Austrian-born Thomas Keller is one of America’s top chefs and one of only two chefs in the world to own two Michelin restaurants at the same time. His forte is classic French cooking. And his versions of the fundamental sauces in the kitchen are recognized by all critics.
Thomas refers to his scramble as Oeufs Brouillés (the French word for scrambled eggs). And he says that he learned how to make a perfect omelette in France.
Keller also insists that it’s important to cook the eggs using this technique over low heat, as this is what ensures slow, controlled evaporation as the eggs go from liquid to solid, resulting in a creamy “curd.” and barely curdled.
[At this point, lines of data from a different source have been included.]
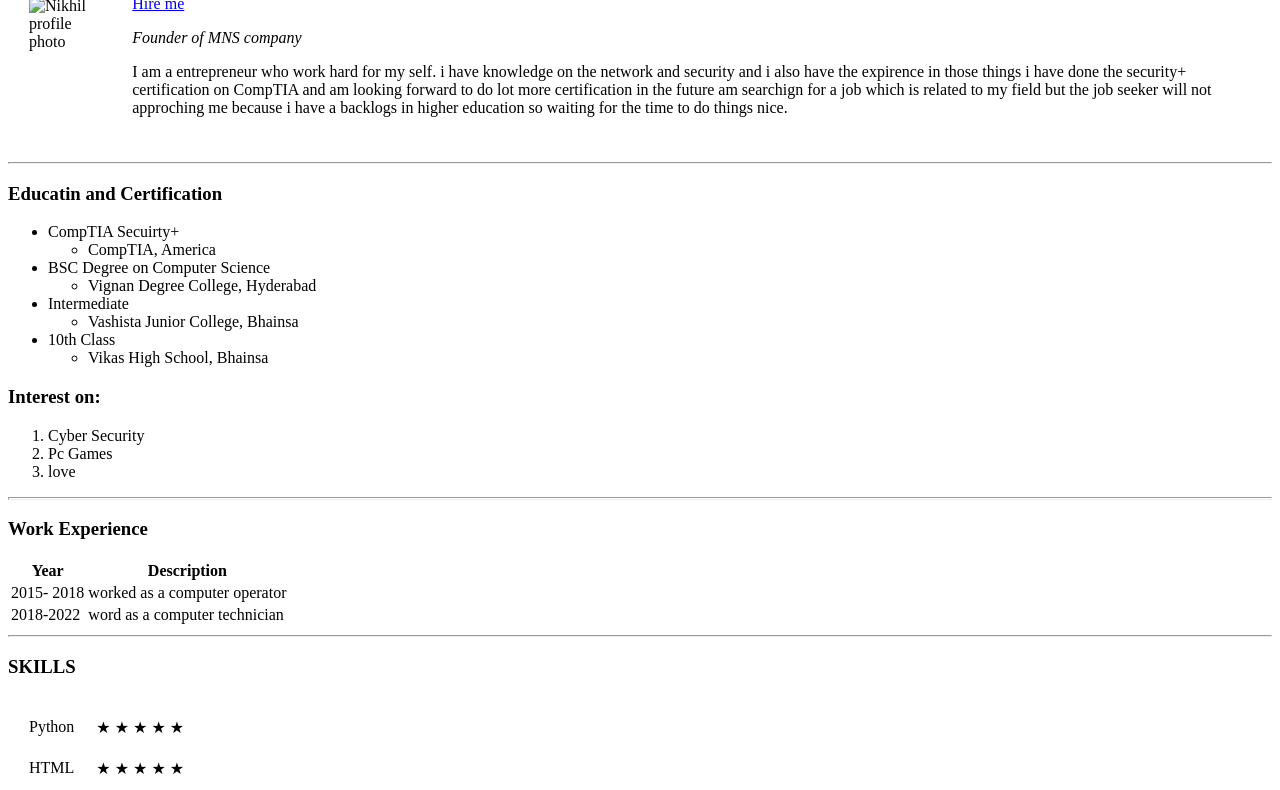
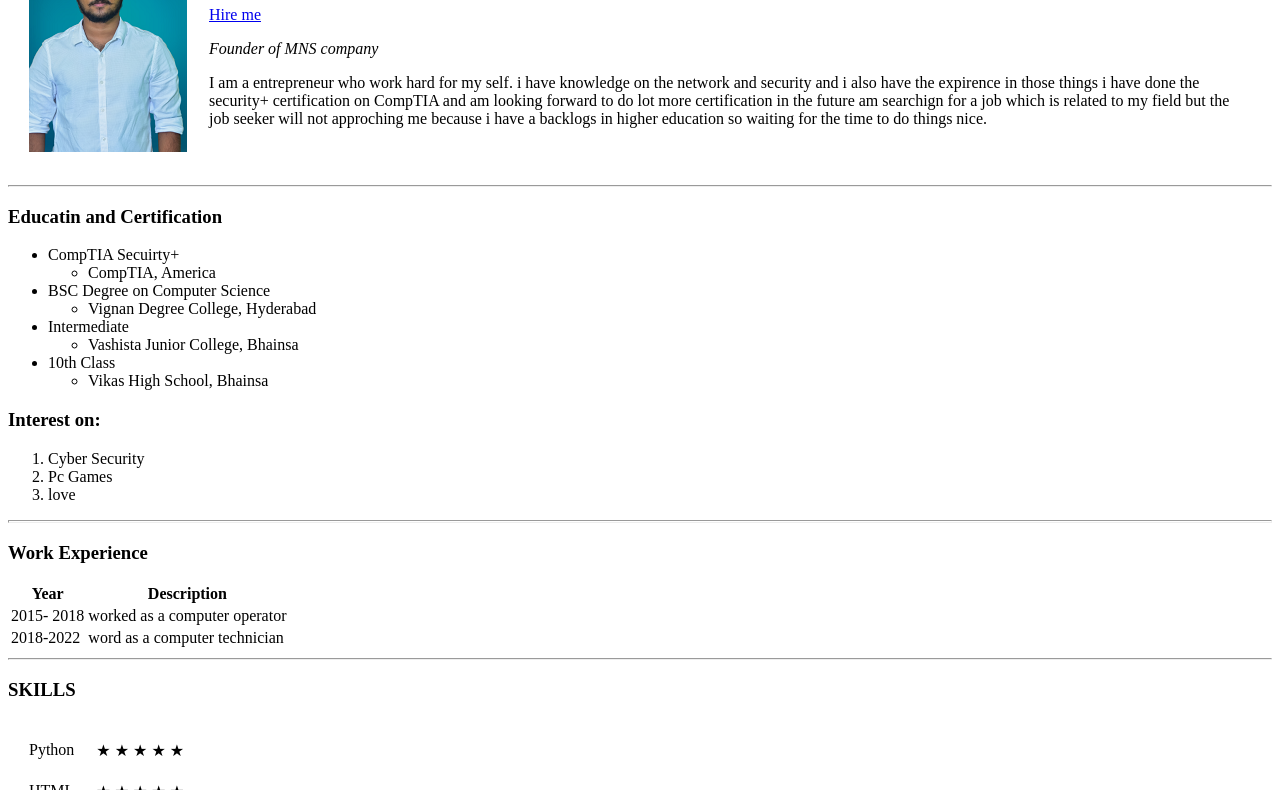
Before and after one commit to Nikhilsproject/profile, a plain HTML site: page index.html in a window 1280 px wide. Shown: the part 114-904 px from the top of the page. Drawn offline with Linux system fonts and the light colour scheme.

Commit message:
uploaded a image in the profile

```diff
--- a/index.html
+++ b/index.html
@@ -8,7 +8,7 @@
     <table cellspacing ="20">
       <tr>
         <td>
-        <img src="./NIKHIL.png" alt="Nikhil profile photo">
+        <img src="./images/NIKHIL.png" alt="Nikhil profile photo">
         </td>
         <td>
         <h1><strong><a href="./images/NIKHIL.png">Nikhil</a></strong></h1>
```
Keller’s Scrambled Eggs are closer in texture to crumbly porridge than scrambled eggs.
4 eggs Baguette, sliced 3 ½ tablespoons butter 1 tablespoon cold sour cream/buttermilk/whole-grain yogurt Fresh parsley, chopped very fine Common salt Maldon salt (salt flakes)
Process. Crack the eggs into a bowl. Season with common salt. Although eggs are usually beaten with a fork, Keller prefers to use a whisk and even an immersion blender on low speed to mix as smoothly as possible.
Then take a small saucepan and put it on low heat. Add 3 tablespoons (about 48 grams) of butter. Pour in the eggs and immediately begin to beat slowly and continuously until the oil emulsifies and the eggs are lightly fried. When the eggs are still semi-liquid, but they already begin to resemble porridge, turn off the heat. Notice the little clumps of “curd” beginning to separate from the bottom and sides of the sauce. Cream together about ½ tablespoon each of the butter, sour cream, and parsley, depending on your preference for thickness and consistency. Add at the end of the encoder cooking.
Serve in a bowl (not a flat plate), sprinkled with salt flakes, with the toasted baguette toasts in butter.